Detected change data
☆ ☆ ☆

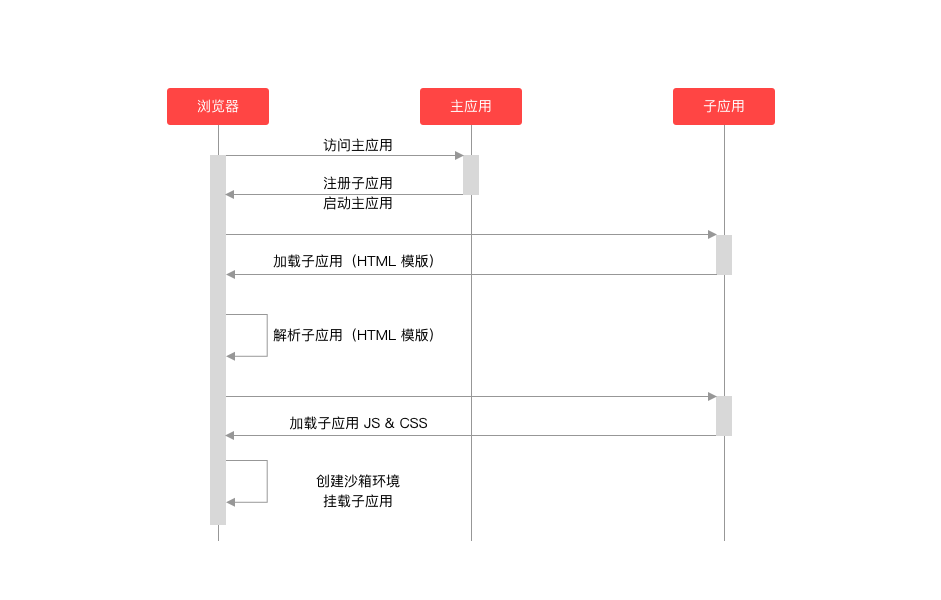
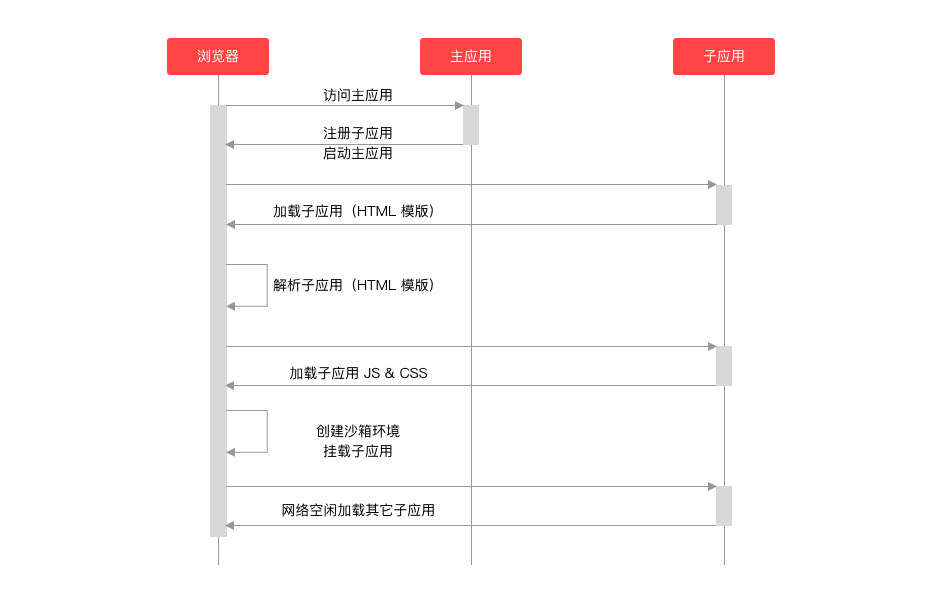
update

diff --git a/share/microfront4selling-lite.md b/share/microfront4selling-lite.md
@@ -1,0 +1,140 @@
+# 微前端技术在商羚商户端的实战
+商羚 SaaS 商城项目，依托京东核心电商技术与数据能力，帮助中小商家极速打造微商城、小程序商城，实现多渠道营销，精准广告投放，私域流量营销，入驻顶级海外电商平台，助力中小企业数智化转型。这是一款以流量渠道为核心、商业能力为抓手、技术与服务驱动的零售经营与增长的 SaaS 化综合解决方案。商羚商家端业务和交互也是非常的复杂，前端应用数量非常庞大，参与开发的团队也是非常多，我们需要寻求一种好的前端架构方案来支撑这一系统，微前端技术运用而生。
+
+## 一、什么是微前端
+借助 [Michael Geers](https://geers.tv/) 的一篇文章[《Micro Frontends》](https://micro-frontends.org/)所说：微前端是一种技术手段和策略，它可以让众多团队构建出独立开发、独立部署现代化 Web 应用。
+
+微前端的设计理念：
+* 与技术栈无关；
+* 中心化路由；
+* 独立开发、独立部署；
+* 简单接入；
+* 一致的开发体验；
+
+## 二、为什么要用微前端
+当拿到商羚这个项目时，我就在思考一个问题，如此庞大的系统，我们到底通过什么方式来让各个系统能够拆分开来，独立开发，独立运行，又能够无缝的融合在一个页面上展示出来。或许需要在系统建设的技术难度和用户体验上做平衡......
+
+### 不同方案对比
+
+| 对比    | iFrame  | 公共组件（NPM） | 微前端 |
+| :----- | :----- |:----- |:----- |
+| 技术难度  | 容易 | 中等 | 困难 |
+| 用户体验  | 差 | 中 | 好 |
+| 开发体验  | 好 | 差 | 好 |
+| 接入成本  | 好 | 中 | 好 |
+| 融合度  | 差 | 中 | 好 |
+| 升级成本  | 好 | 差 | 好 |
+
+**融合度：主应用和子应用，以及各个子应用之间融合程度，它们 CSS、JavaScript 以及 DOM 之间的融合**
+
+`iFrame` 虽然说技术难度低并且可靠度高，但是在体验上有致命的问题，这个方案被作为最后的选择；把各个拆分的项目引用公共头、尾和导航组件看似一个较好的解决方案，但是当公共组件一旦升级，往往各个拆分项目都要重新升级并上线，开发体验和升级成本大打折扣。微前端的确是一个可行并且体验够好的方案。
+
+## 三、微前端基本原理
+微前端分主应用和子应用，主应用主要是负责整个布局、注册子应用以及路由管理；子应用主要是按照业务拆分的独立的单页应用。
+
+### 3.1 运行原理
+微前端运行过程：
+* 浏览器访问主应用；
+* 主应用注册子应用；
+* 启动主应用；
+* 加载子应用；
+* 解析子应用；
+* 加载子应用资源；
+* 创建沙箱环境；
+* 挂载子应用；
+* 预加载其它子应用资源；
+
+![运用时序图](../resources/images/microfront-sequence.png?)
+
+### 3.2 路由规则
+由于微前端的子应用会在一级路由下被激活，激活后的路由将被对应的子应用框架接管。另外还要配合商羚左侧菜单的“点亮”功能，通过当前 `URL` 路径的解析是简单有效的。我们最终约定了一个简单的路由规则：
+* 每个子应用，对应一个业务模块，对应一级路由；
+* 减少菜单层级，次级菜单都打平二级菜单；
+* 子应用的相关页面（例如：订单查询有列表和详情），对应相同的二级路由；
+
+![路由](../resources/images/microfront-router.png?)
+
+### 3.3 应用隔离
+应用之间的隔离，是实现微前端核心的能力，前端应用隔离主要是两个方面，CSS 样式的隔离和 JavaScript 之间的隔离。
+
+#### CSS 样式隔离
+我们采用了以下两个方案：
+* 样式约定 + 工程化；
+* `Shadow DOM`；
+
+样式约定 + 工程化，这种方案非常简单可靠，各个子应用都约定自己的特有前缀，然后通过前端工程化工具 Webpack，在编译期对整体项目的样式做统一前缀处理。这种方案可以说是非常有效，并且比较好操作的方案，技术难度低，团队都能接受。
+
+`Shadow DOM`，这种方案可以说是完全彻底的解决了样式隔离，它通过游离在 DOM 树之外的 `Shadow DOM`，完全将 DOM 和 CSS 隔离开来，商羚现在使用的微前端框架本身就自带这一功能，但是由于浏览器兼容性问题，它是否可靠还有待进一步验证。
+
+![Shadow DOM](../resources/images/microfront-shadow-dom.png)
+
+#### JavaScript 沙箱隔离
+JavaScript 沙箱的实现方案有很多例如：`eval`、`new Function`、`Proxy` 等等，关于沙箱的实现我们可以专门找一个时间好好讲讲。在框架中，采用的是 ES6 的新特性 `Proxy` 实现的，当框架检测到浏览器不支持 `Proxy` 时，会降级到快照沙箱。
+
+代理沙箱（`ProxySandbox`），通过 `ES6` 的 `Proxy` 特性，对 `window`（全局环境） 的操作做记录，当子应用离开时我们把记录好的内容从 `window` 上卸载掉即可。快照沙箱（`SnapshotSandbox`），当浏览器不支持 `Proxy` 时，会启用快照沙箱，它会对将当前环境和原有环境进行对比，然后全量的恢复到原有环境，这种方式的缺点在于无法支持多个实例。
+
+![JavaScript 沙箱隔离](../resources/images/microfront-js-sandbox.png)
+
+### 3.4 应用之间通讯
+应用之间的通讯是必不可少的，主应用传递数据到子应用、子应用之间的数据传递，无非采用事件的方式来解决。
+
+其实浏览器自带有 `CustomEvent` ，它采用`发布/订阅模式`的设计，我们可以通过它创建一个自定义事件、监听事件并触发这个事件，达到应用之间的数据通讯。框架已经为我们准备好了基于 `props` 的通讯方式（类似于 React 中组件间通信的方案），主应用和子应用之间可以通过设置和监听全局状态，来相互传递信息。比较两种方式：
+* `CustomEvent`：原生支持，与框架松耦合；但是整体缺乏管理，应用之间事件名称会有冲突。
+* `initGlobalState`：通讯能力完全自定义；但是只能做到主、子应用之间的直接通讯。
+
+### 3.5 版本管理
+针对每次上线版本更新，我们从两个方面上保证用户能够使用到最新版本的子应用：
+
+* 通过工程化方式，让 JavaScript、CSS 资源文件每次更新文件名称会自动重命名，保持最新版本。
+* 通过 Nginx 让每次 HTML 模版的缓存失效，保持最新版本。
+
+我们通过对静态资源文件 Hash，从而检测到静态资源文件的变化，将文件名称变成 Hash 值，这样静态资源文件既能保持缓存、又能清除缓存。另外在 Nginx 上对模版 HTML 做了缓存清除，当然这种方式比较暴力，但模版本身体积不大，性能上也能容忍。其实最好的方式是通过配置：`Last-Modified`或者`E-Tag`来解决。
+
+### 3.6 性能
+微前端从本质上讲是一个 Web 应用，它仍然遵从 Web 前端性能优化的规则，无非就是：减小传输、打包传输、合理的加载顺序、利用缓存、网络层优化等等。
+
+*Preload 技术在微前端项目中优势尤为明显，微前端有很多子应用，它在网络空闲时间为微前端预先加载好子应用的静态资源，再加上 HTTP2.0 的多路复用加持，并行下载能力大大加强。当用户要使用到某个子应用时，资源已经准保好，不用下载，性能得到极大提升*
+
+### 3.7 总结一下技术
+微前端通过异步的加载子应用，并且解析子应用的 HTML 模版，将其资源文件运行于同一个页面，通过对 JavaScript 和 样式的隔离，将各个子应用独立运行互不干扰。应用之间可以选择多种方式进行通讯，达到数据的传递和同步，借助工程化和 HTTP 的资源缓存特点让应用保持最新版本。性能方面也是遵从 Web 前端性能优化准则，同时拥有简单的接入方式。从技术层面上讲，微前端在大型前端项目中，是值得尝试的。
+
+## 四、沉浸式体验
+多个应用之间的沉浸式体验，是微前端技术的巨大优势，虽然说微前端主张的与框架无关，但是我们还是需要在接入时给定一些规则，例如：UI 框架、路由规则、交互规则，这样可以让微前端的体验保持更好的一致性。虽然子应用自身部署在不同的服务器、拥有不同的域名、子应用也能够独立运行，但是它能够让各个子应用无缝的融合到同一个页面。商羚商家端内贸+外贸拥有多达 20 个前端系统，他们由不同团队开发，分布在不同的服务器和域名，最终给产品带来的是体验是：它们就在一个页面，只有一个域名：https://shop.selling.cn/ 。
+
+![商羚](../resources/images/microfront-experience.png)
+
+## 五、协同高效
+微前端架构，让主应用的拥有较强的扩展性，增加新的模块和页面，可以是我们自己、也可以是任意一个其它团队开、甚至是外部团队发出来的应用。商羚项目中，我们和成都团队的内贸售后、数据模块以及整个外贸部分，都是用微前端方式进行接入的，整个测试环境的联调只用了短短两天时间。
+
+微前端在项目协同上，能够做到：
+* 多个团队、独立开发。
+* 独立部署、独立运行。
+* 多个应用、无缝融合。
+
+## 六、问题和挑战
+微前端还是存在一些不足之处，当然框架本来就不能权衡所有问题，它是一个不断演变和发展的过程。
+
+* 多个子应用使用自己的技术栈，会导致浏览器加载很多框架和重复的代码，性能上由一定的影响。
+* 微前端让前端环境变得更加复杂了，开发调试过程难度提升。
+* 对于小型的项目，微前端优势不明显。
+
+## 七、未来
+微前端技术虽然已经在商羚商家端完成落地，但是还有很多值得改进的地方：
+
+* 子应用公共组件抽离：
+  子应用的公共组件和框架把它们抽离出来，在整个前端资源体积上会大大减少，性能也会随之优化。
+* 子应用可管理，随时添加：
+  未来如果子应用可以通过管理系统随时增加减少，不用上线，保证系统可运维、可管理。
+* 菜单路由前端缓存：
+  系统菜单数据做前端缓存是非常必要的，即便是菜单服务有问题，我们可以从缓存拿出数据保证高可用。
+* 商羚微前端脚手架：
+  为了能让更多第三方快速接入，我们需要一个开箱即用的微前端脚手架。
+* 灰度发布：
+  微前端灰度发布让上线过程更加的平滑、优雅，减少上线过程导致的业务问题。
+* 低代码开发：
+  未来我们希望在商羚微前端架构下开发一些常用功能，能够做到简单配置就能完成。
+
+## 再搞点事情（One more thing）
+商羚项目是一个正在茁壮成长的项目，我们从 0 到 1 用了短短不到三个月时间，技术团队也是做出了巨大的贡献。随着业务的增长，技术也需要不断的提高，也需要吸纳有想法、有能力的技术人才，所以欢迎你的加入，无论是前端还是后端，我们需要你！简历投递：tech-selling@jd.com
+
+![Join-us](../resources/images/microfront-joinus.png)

☆ ☆ ☆

» **Work order**
Respond with a single number, namely how many lines of the entries contain the word "JavaScript".

» **Your response**
7